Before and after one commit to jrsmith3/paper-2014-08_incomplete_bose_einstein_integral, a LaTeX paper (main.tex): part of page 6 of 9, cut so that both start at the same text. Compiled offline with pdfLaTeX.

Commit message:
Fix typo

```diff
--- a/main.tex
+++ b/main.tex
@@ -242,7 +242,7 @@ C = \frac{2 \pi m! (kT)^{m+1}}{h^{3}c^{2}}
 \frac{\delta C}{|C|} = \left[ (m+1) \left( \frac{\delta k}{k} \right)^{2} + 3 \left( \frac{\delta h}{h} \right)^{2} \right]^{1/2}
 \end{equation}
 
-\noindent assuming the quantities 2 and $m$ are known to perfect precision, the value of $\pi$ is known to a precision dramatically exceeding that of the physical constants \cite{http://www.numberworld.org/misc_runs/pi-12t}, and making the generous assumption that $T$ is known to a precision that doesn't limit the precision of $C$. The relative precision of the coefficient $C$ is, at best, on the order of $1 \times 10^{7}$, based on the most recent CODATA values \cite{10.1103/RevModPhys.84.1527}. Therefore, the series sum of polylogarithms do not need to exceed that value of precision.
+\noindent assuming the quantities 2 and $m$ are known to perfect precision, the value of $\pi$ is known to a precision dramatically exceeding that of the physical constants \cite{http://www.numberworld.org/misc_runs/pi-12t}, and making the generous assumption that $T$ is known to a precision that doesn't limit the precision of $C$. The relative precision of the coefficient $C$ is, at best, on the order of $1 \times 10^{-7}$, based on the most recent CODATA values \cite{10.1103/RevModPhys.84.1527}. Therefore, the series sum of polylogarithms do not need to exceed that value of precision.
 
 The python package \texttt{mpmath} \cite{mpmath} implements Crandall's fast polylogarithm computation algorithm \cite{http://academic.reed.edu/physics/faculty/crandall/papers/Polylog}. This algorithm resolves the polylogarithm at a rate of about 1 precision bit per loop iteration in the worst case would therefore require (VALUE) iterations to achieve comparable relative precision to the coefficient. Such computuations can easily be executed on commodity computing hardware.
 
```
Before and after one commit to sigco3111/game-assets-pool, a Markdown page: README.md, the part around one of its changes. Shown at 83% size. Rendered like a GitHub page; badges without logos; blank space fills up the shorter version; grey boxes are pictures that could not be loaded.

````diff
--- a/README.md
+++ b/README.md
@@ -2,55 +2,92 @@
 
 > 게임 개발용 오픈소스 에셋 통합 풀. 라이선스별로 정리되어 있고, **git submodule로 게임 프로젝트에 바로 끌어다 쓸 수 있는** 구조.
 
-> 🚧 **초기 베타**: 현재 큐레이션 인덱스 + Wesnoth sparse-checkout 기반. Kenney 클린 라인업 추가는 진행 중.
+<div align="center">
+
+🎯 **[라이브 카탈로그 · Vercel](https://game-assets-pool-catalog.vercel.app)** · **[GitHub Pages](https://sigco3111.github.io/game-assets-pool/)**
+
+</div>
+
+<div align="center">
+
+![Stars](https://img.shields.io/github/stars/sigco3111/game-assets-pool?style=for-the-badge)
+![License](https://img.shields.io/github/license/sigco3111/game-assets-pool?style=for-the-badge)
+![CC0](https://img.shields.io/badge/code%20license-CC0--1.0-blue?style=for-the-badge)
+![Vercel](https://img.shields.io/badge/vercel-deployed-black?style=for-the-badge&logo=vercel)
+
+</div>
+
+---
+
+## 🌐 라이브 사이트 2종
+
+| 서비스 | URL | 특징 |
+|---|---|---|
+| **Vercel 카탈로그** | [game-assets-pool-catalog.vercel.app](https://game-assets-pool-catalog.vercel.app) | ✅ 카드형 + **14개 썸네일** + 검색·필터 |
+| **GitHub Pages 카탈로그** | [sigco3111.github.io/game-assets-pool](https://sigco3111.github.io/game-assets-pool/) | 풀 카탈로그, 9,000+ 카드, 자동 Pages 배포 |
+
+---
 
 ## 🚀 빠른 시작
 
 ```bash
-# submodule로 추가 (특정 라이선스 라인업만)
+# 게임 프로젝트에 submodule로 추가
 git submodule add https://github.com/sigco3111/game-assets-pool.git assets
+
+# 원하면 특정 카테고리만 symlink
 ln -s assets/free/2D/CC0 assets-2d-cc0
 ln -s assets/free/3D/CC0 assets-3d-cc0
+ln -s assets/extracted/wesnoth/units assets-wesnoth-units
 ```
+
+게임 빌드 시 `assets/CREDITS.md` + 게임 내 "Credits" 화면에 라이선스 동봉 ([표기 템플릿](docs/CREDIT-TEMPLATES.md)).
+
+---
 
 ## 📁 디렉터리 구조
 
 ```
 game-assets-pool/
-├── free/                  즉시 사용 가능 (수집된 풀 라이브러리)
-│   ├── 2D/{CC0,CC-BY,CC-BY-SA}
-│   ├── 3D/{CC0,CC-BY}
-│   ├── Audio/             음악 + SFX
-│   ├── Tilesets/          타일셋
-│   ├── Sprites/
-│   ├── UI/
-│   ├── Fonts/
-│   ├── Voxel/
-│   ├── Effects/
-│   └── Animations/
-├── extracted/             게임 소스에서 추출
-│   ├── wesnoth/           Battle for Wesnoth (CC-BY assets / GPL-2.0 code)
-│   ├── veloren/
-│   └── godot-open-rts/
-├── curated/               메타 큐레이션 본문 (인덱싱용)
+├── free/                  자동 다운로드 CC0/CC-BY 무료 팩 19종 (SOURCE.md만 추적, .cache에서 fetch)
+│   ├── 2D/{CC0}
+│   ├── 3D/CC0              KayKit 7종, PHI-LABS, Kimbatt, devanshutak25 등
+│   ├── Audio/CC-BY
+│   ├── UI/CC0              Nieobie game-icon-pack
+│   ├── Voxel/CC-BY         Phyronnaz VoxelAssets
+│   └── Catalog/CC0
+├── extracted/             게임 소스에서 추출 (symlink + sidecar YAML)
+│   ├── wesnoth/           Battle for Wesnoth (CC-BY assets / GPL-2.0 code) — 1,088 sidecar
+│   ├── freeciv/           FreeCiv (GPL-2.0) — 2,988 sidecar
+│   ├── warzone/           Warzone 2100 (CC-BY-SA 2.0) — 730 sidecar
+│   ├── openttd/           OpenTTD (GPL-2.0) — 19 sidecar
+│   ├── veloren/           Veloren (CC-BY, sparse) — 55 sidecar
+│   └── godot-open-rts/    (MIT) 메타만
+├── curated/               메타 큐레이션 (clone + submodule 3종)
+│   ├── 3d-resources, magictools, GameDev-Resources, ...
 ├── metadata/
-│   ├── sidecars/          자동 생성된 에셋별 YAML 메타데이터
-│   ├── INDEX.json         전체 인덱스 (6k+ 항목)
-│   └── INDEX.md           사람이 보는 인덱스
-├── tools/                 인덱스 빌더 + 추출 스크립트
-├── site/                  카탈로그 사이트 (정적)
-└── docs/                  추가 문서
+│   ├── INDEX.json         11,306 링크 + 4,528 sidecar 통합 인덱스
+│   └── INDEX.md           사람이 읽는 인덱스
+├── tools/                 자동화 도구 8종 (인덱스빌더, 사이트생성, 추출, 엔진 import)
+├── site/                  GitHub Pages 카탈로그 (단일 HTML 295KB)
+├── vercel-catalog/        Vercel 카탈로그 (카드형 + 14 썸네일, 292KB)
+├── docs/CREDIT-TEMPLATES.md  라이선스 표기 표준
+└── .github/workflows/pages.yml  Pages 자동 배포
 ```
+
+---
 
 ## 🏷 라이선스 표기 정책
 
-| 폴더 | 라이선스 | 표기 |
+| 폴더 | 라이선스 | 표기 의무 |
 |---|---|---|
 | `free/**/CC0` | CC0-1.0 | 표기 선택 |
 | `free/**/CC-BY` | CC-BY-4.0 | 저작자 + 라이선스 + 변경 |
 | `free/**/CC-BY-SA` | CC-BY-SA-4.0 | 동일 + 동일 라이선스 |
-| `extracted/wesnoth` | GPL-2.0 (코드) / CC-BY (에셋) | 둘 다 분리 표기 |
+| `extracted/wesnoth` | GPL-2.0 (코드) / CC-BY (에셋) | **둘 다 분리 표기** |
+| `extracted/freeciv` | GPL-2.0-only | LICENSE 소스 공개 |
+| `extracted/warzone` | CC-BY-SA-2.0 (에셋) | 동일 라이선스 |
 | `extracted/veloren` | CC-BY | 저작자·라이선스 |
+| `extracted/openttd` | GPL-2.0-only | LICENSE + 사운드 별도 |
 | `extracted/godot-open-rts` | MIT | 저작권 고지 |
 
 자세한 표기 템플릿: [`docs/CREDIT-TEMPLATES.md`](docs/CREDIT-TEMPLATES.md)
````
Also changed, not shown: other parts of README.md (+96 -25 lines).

INSTRUCTIONS FOR THE TASK: Search the material for the string "extracted" and show every line that has it.

RESULT OF THE EXERCISE:
+ln -s assets/extracted/wesnoth/units assets-wesnoth-units
-├── extracted/             게임 소스에서 추출
+├── extracted/             게임 소스에서 추출 (symlink + sidecar YAML)
-| `extracted/wesnoth` | GPL-2.0 (코드) / CC-BY (에셋) | 둘 다 분리 표기 |
+| `extracted/wesnoth` | GPL-2.0 (코드) / CC-BY (에셋) | **둘 다 분리 표기** |
+| `extracted/freeciv` | GPL-2.0-only | LICENSE 소스 공개 |
+| `extracted/warzone` | CC-BY-SA-2.0 (에셋) | 동일 라이선스 |
 | `extracted/veloren` | CC-BY | 저작자·라이선스 |
+| `extracted/openttd` | GPL-2.0-only | LICENSE + 사운드 별도 |
 | `extracted/godot-open-rts` | MIT | 저작권 고지 |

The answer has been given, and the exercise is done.